WORK TASK
Reproduce what is written in the records below exactly, and leave out the images.

++++ SOURCE DATA

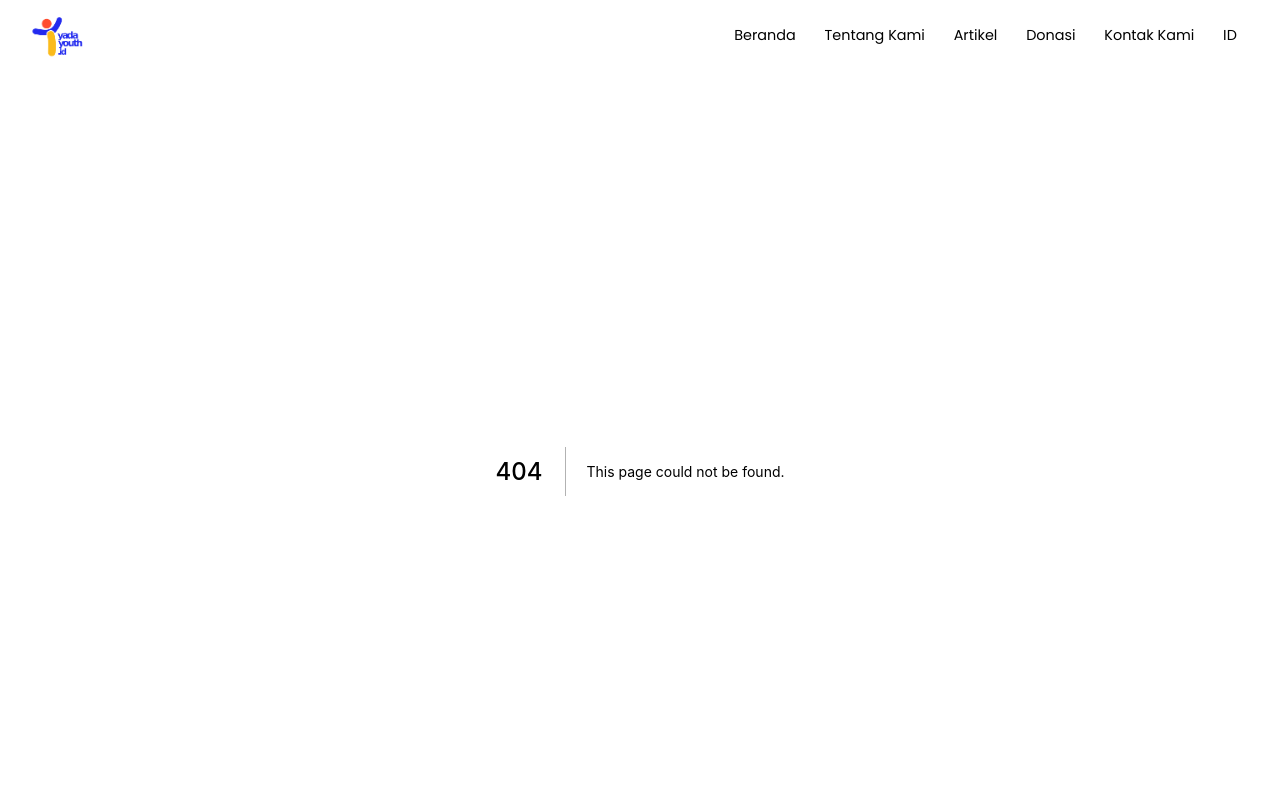
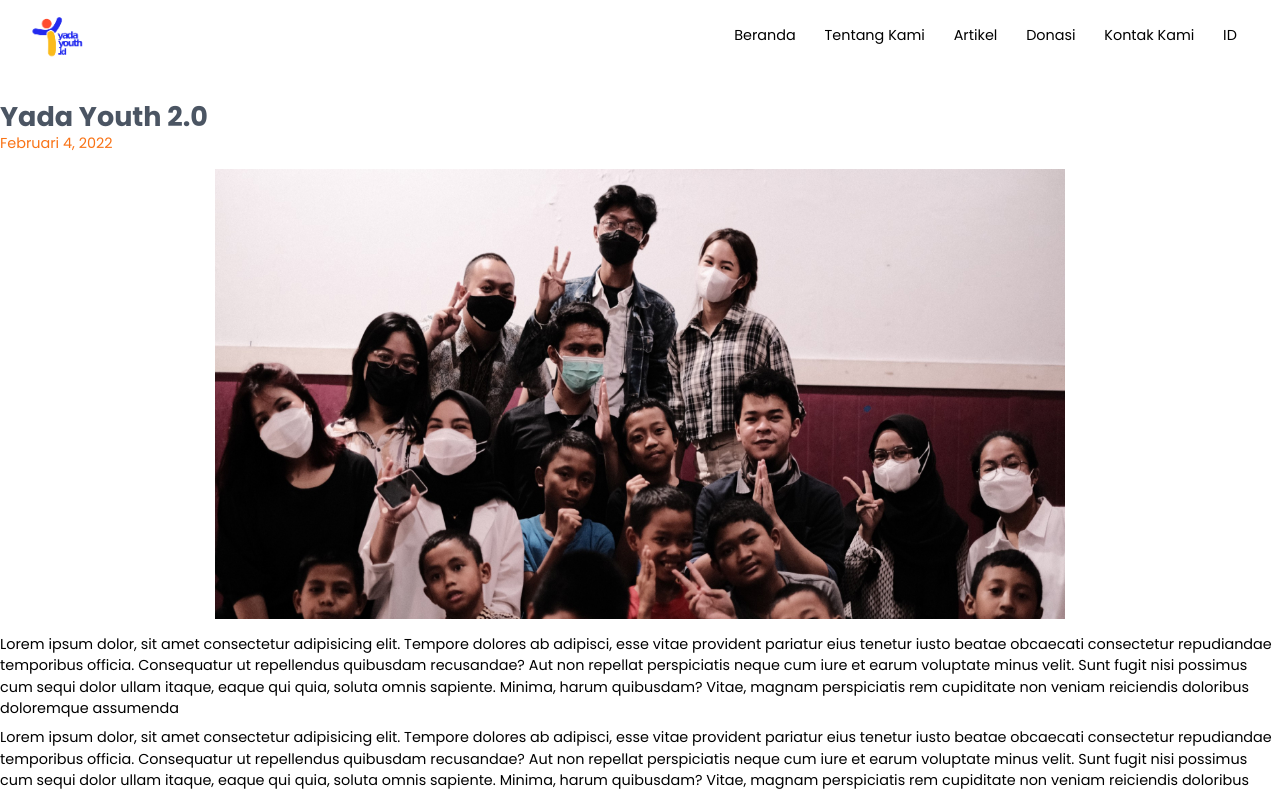
Before and after one commit to alfonsus20/yadayouth-nextjs-v2, a Next.js app: page /articles/1 in a window 1280 px wide. Before the commit this address had no page. Shown: the top 794 px of the page. Built offline with nearby package versions, Linux system fonts and the light colour scheme.

Commit message:
feat: add article detail page

```diff
--- a/components/Card/Article/index.tsx
+++ b/components/Card/Article/index.tsx
@@ -1,4 +1,3 @@
-import React from "react";
 import Image from "next/image";
 
 type ArticleProps = {
@@ -18,7 +17,7 @@ const Article = ({ imageURL, title, preview }: ArticleProps) => {
           objectFit="cover"
           objectPosition="center"
           className="rounded-lg"
-          data-testId="card-image"
+          data-testid="card-image"
         />
       </div>
       <div className="text-sm">
--- /dev/null
+++ b/pages/articles/[articleId].tsx
@@ -0,0 +1,43 @@
+import { GetStaticPaths, GetStaticProps } from "next";
+import Image from "next/image";
+
+const ArticleDetail = () => {
+  return (
+    <div className="max-w-screen-xl mx-auto pt-8">
+      <div className="mb-4">
+        <h2 className="text-gray-600 font-bold text-3xl">Yada Youth 2.0</h2>
+        <p className="text-orange-500">Februari 4, 2022</p>
+      </div>
+      <div className="flex justify-center mb-4">
+        <Image src="/bg/about.jpg" alt="gambar" width={850} height={450} />
+      </div>
+      <div className="space-y-2">
+        {[...Array(7).keys()].map((_,idx) => (
+          <p key={idx}>
+            Lorem ipsum dolor, sit amet consectetur adipisicing elit. Tempore
+            dolores ab adipisci, esse vitae provident pariatur eius tenetur
+            iusto beatae obcaecati consectetur repudiandae temporibus officia.
+            Consequatur ut repellendus quibusdam recusandae? Aut non repellat
+            perspiciatis neque cum iure et earum voluptate minus velit. Sunt
+            fugit nisi possimus cum sequi dolor ullam itaque, eaque qui quia,
+            soluta omnis sapiente. Minima, harum quibusdam? Vitae, magnam
+            perspiciatis rem cupiditate non veniam reiciendis doloribus
+            doloremque assumenda
+          </p>
+        ))}
+      </div>
+    </div>
+  );
+};
+
+export const getStaticProps: GetStaticProps = (ctx) => {
+  const { mahasiswaId } = ctx.params!;
+
+  return { props: {} };
+};
+
+export const getStaticPaths: GetStaticPaths = () => {
+  return { paths: [{ params: { mahasiswaId: "1" } }], fallback: "blocking" };
+};
+
+export default ArticleDetail;
```
Also changed, not shown: pages/articles/index.tsx (+7 -7 lines).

++++++++

WRITTEN RESPONSE
Before and after one commit to alfonsus20/yadayouth-nextjs-v2, a Next.js app: page /articles/1 in a window 1280 px wide. Before the commit this address had no page. Shown: the top 794 px of the page. Built offline with nearby package versions, Linux system fonts and the light colour scheme.

Commit message:
feat: add article detail page

```diff
--- a/components/Card/Article/index.tsx
+++ b/components/Card/Article/index.tsx
@@ -1,4 +1,3 @@
-import React from "react";
 import Image from "next/image";
 
 type ArticleProps = {
@@ -18,7 +17,7 @@ const Article = ({ imageURL, title, preview }: ArticleProps) => {
           objectFit="cover"
           objectPosition="center"
           className="rounded-lg"
-          data-testId="card-image"
+          data-testid="card-image"
         />
       </div>
       <div className="text-sm">
--- /dev/null
+++ b/pages/articles/[articleId].tsx
@@ -0,0 +1,43 @@
+import { GetStaticPaths, GetStaticProps } from "next";
+import Image from "next/image";
+
+const ArticleDetail = () => {
+  return (
+    <div className="max-w-screen-xl mx-auto pt-8">
+      <div className="mb-4">
+        <h2 className="text-gray-600 font-bold text-3xl">Yada Youth 2.0</h2>
+        <p className="text-orange-500">Februari 4, 2022</p>
+      </div>
+      <div className="flex justify-center mb-4">
+        <Image src="/bg/about.jpg" alt="gambar" width={850} height={450} />
+      </div>
+      <div className="space-y-2">
+        {[...Array(7).keys()].map((_,idx) => (
+          <p key={idx}>
+            Lorem ipsum dolor, sit amet consectetur adipisicing elit. Tempore
+            dolores ab adipisci, esse vitae provident pariatur eius tenetur
+            iusto beatae obcaecati consectetur repudiandae temporibus officia.
+            Consequatur ut repellendus quibusdam recusandae? Aut non repellat
+            perspiciatis neque cum iure et earum voluptate minus velit. Sunt
+            fugit nisi possimus cum sequi dolor ullam itaque, eaque qui quia,
+            soluta omnis sapiente. Minima, harum quibusdam? Vitae, magnam
+            perspiciatis rem cupiditate non veniam reiciendis doloribus
+            doloremque assumenda
+          </p>
+        ))}
+      </div>
+    </div>
+  );
+};
+
+export const getStaticProps: GetStaticProps = (ctx) => {
+  const { mahasiswaId } = ctx.params!;
+
+  return { props: {} };
+};
+
+export const getStaticPaths: GetStaticPaths = () => {
+  return { paths: [{ params: { mahasiswaId: "1" } }], fallback: "blocking" };
+};
+
+export default ArticleDetail;
```
Also changed, not shown: pages/articles/index.tsx (+7 -7 lines).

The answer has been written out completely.